**Task brief**
Which lines of the data below include the string "Booth"? Return each of them.

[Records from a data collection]
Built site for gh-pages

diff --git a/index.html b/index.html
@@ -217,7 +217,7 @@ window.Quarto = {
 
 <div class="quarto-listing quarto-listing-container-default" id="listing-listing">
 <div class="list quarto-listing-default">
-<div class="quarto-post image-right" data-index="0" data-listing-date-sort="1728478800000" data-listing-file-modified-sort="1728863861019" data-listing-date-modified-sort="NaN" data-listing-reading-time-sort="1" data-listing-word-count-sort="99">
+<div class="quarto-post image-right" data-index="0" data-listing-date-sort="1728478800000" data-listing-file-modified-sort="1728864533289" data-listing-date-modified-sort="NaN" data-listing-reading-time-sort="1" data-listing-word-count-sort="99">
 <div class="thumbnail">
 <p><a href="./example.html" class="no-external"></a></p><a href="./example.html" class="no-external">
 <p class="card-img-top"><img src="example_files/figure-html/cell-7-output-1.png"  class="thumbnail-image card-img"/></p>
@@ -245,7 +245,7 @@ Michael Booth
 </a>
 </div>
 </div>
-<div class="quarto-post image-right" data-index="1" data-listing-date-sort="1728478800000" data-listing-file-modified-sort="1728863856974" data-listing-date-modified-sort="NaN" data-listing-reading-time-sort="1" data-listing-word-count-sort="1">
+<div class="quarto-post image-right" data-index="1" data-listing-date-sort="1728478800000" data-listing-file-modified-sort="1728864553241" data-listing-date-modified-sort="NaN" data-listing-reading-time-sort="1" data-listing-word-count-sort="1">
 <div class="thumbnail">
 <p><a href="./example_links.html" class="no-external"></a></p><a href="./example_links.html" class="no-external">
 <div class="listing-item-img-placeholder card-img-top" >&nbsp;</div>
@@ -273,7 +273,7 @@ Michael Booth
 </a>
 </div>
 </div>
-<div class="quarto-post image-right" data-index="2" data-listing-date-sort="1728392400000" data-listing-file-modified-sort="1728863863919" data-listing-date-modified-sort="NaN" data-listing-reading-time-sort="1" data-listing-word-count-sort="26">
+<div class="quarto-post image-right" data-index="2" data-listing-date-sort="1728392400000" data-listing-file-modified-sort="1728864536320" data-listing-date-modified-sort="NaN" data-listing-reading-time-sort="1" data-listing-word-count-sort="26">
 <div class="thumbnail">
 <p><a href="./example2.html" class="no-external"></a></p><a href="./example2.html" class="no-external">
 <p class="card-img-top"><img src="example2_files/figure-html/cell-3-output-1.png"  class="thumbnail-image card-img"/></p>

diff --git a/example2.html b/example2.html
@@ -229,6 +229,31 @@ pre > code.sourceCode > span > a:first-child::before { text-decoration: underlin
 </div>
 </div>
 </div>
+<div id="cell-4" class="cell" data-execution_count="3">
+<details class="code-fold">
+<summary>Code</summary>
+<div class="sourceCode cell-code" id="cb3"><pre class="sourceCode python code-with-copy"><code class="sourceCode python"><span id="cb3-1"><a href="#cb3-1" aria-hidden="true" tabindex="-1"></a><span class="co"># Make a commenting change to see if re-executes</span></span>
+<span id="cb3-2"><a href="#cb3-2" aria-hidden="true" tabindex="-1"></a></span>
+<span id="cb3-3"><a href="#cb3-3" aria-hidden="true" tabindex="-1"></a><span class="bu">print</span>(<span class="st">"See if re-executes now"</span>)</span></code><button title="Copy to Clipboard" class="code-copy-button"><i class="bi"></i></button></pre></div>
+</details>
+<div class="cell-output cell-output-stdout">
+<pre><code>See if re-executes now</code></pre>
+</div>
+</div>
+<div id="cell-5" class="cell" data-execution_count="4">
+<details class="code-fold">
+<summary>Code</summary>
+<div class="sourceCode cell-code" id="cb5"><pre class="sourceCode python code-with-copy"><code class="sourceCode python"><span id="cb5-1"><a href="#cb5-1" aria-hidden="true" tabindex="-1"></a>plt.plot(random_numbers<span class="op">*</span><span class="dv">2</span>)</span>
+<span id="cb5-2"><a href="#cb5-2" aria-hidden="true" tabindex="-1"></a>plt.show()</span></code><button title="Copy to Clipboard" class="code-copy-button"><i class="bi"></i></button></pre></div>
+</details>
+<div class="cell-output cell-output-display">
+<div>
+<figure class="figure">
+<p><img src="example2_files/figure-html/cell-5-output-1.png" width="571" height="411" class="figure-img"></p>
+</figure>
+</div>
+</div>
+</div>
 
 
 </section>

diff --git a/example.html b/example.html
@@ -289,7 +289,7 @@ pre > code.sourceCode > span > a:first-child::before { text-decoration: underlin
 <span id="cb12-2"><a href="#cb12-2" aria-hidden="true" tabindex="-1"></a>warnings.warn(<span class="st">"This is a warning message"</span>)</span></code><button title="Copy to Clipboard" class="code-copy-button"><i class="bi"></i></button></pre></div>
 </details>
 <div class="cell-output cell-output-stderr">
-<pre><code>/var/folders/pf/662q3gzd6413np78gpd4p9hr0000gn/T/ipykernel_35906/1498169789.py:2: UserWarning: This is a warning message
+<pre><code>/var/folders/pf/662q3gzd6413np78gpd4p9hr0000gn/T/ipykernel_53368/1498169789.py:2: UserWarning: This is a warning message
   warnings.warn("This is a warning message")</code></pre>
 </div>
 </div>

**Task answer**
@@ -245,7 +245,7 @@ Michael Booth
@@ -273,7 +273,7 @@ Michael Booth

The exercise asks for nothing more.